There was the usual discussion of the step-by-step vs. the comprehensive approach. This was reminiscent of the celebrated dispute in Gulliver's Travels between those Lilliputians who cracked their breakfast eggs open at the big end, and those who preferred the small end - raised to a new level of absurdity in the nuclear disarmament setting since nobody actually has an egg. There was some attempt to show that the Big-endian/Little-endian dichotomy is false, and to talk of "building blocks" instead of "steps", but still nobody has an egg, so we wonder what the point is.
Then there were the nuclear weasel states, championed by Germany and abetted in best wet-fish weasel style by Australia and Canada. German CD Ambassador Hellmut Hoffmann memorably alluded to an "unfortunate tendency, especially among NGOs" to try new approaches when the old ones weren't working.
Hoffmann apparently supports the opposite strategy of doggedly continuing to pursue approaches that have not worked in the past, that are not working now, and that show no signs of ever working in future - and of avoiding at all costs any attempt to try something different. This ingenious piece of thinking shall henceforth be known as the Hoffmann Doctrine. Australia and Canada gibbered along in support, worrying about vague and unspecified Terrible Things that might happen if anything new were to be tried.
Wildfire>_ is baffled as to how non-nuclear-weapon states and civil society representatives can listen to this kind of bilge without shouting obscenities and smashing up the furniture. Where's the outrage? Read more on our sceptics page.
28 May 2013 - Curious about Wildfire>_? Check out the Wildfire>_ FAQ.
And we have a new page on nuclear addiction, codependence and learned helplessness. Coming soon: the Wildfire>_ review of the Open-ended Working Group. Join us as we lambast the Hoffmann Doctrine and flay the nuclear weasel states.
26 May 2013 - Non-nuclear-weapon states: take the Wildfire>_ CD challenge! Win actual money!
Wildfire>_ is offering a prize* of CHF 50.- to the first national delegation to mention Wildfire>_ and its aims in a plenary meeting of the Conference on Disarmament in Geneva. Light the fire, spread the flames, and get very slightly richer. Who will be first?
(*will be donated to the charity of your choice if accepting money from shady underground movements raises ethical concerns for you)
25 May 2013 - So you like Wildfire>_?
What are you actually going to do about it? Wildfire>_ challenges civil society groups to each come up with three specific, well-defined actions they are going to take to promote the treaty. Publish them on your websites and blogs by 30 June. We will feature the best ones here. In the meantime, we want you to push the Wildfire>_ approach with selected non-nuclear-weapon states. Yes, now. Yes, in person - you can't do this from your keyboard.

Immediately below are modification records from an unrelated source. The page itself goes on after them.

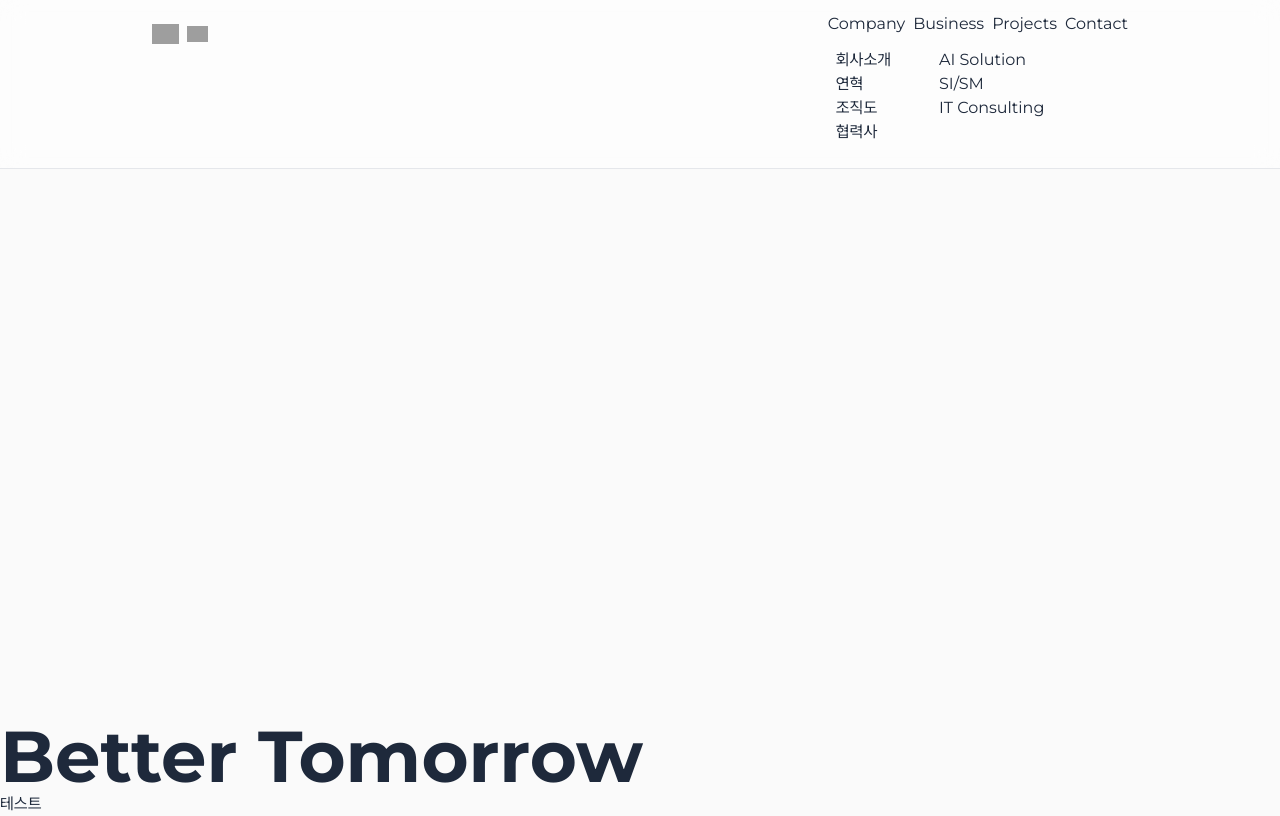
Repository: jadugamja/thedaol
Page: /
These files come from the project's save history. The page is drawn as it stood at one moment and after the next save; the edit follows.
The browser window is 1280 px wide. The pictures show the whole page.
Pictures or frames that could not be fetched are drawn as grey boxes. The project was rebuilt for these pictures with package versions that can differ from the ones it lists, and the page was loaded fresh each time. The framework's server and built-in components were replaced by stand-ins that run in the browser. Also part of the build but not shown: next.config.ts.

Above is the page before, as saved 2026-01-11 18:01:22.

After the next save:
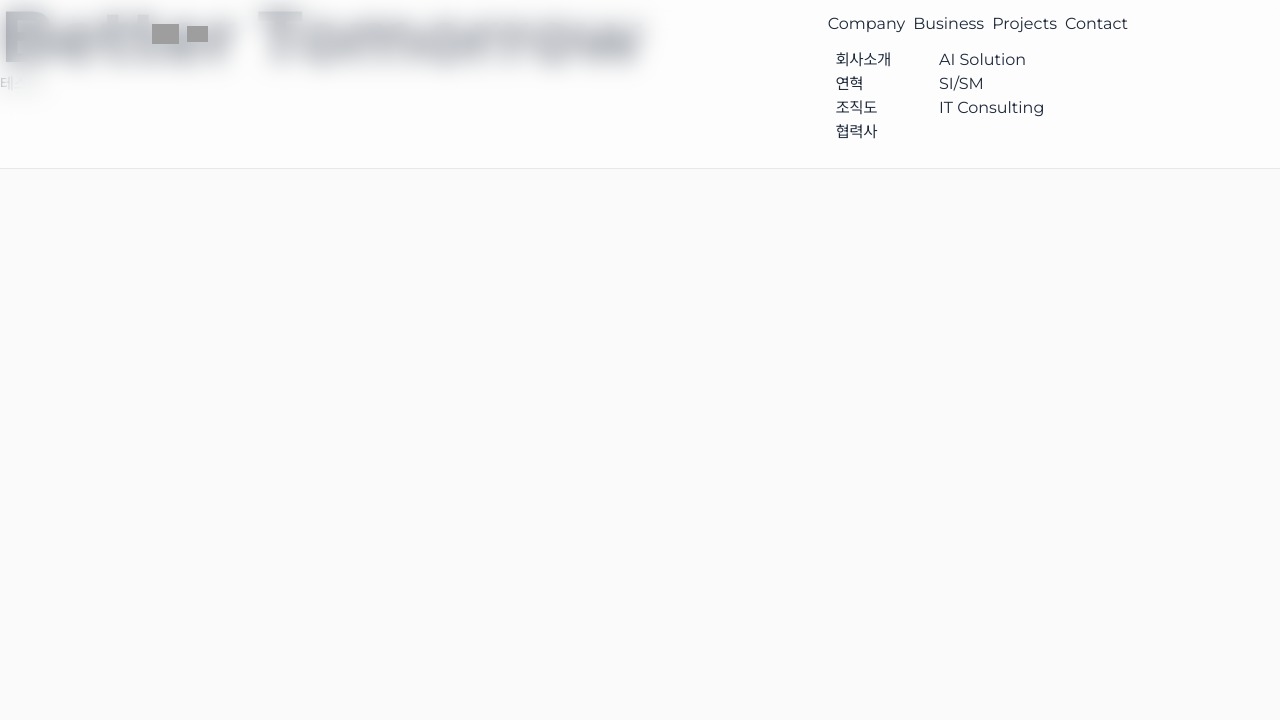
Saved 8 s later.
--- a/app/layout.tsx
+++ b/app/layout.tsx
@@ -34,8 +34,8 @@
       >
         <div className="relative min-h-screen flex flex-col">
           <Header />
+          <main>{children}</main>
         </div>
-        {children}
       </body>
     </html>
   );
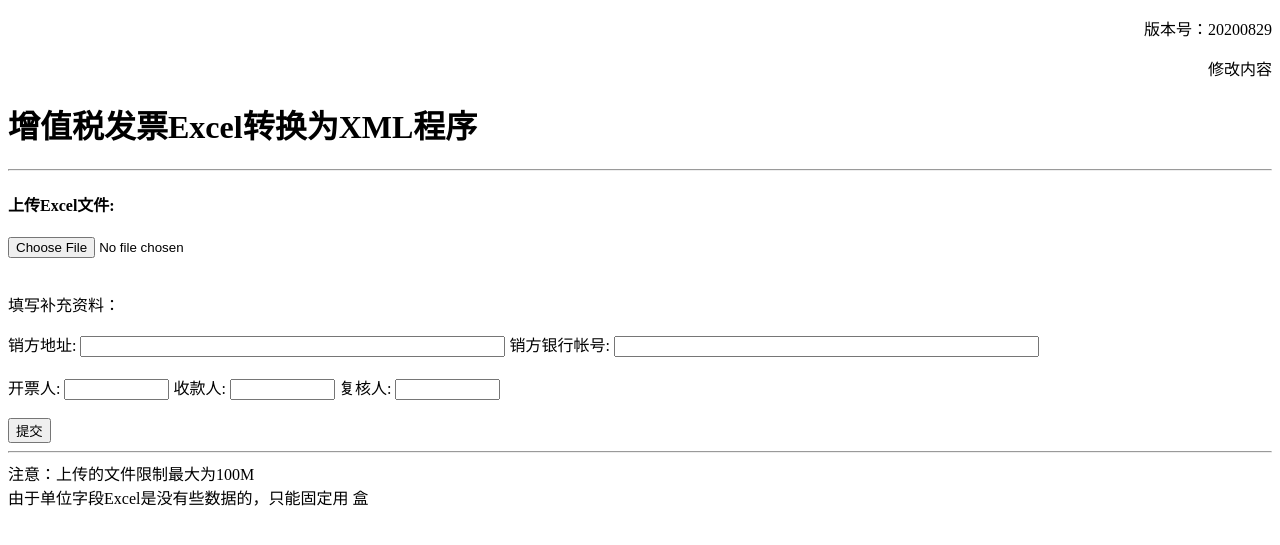
Repository: SFGuile/learnSpringapp
Page: http://localhost/demo/home.jsp
The author's editor kept a copy of each file at every save. The page is drawn from the files as they stood at one save, then again after the next save.
The browser window is 1280 px wide. The pictures show the whole page.
The page is served by Tomcat 9. Other server files are loaded and not shown.

Above is the page before, as saved 2020-08-29 01:43:59.

### demo/src/main/webapp/home.jsp
<%@ page language="java" contentType="text/html; charset=UTF-8"
    pageEncoding="UTF-8"%>
<!DOCTYPE html>
<html>
<head>

<meta charset="UTF-8">
<title>增值税发票Excel转换为XML程序（测试版）</title>
</head>
<body>

    <div>
    <p style="text-align: right;">版本号：20200829</p>

   </div>

    <div>
     <p style="text-align: right;">修改内容</p>

    </div>


 <h1>增值税发票Excel转换为XML程序</h1>
  <hr/>
  <h4>上传Excel文件:</h4>
  <form method="POST" action="uploadfile"  enctype="multipart/form-data">
    <input type="file" name="file"  accept=".xls"/> <br/><br/>
    <p>填写补充资料：</p>
     <label for="fname">销方地址:</label>
     <input type="text" id="address" name="address" size="50">
     <label for="lname">销方银行帐号:</label>
     <input type="text" id="bankaccount" name="bankaccount" size="50"><br/><br/>
     <label for="lname">开票人:</label>
     <input type="text" id="kpr" name="kpr" size="10">
      <label for="lname">收款人:</label>
     <input type="text" id="skr" name="skr" size="10">
      <label for="lname">复核人:</label>
     <input type="text" id="fhr" name="fhr" size="10"><br/><br/>
    <button type="submit">提交</button>
  </form>
  <hr/>
  <div>
    ${message}
  </div>

   <div>

  </div>





</body>
</html>
注意：上传的文件限制最大为100M</br>
由于单位字段Excel是没有些数据的，只能固定用 盒

After the next save:
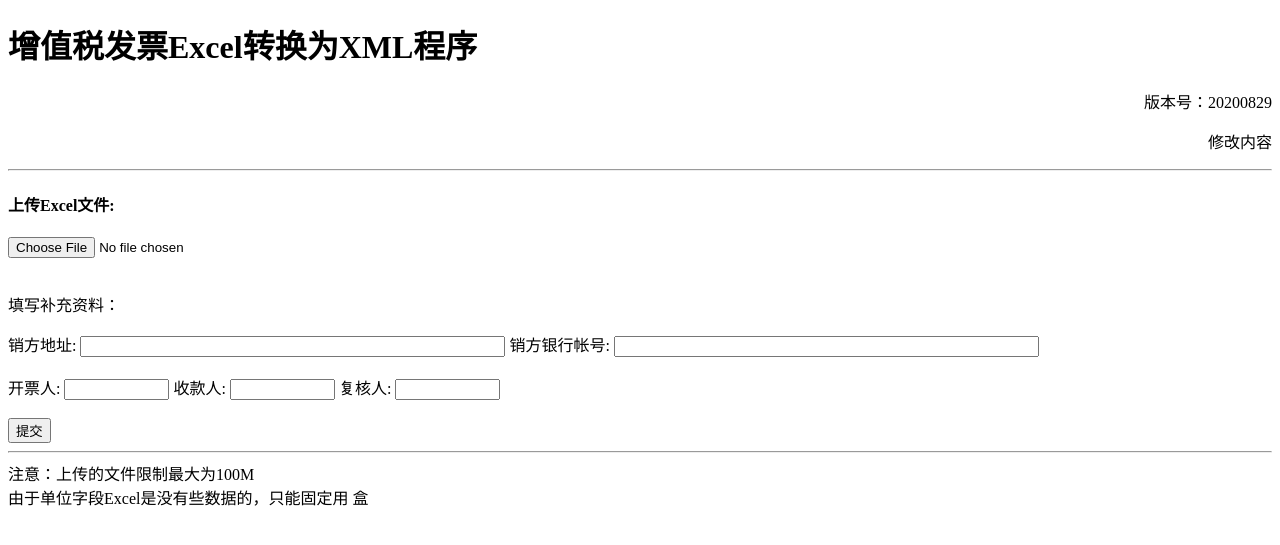
Saved 106 s later.
--- a/demo/src/main/webapp/home.jsp
+++ b/demo/src/main/webapp/home.jsp
@@ -9,7 +9,10 @@
 </head>
 <body>
 
-    <div>
+
+
+ <h1>增值税发票Excel转换为XML程序</h1>
+  <div>
     <p style="text-align: right;">版本号：20200829</p>
 
    </div>
@@ -19,8 +22,6 @@
 
     </div>
 
-
- <h1>增值税发票Excel转换为XML程序</h1>
   <hr/>
   <h4>上传Excel文件:</h4>
   <form method="POST" action="uploadfile"  enctype="multipart/form-data">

You will need:
- 1 politician, parliamentarian, official, diplomat or other representative of any of the following: Algeria, Austria, Brazil, Indonesia, Ireland, Malaysia, Mexico, New Zealand, Nigeria, Norway, South Africa, Switzerland
- 1 copy of the material on the Wildfire>_ website
- 1 blowtorch
Make them understand. Tweet or blog your results.
24 May 2013 - Now that we have your attention...
Wildfire>_ seems to have made some impression, at least in the civil society community. Our thanks to ICAN, RCW and others for spreading the flame, and especially to disarmament diaries for entering into the spirit of the thing.
But gawking at a website and passing links around is not going to make a treaty. You actually have to do something. And where are the non-nuclear-weapon states? Silent, woebegone and helpless as usual. Where is the outrage? Wildfire>_ will fan the flames a bit - check back here for updates.
19 May 2013 - website launched. Wildfire>_ is alight.
Spread the flames >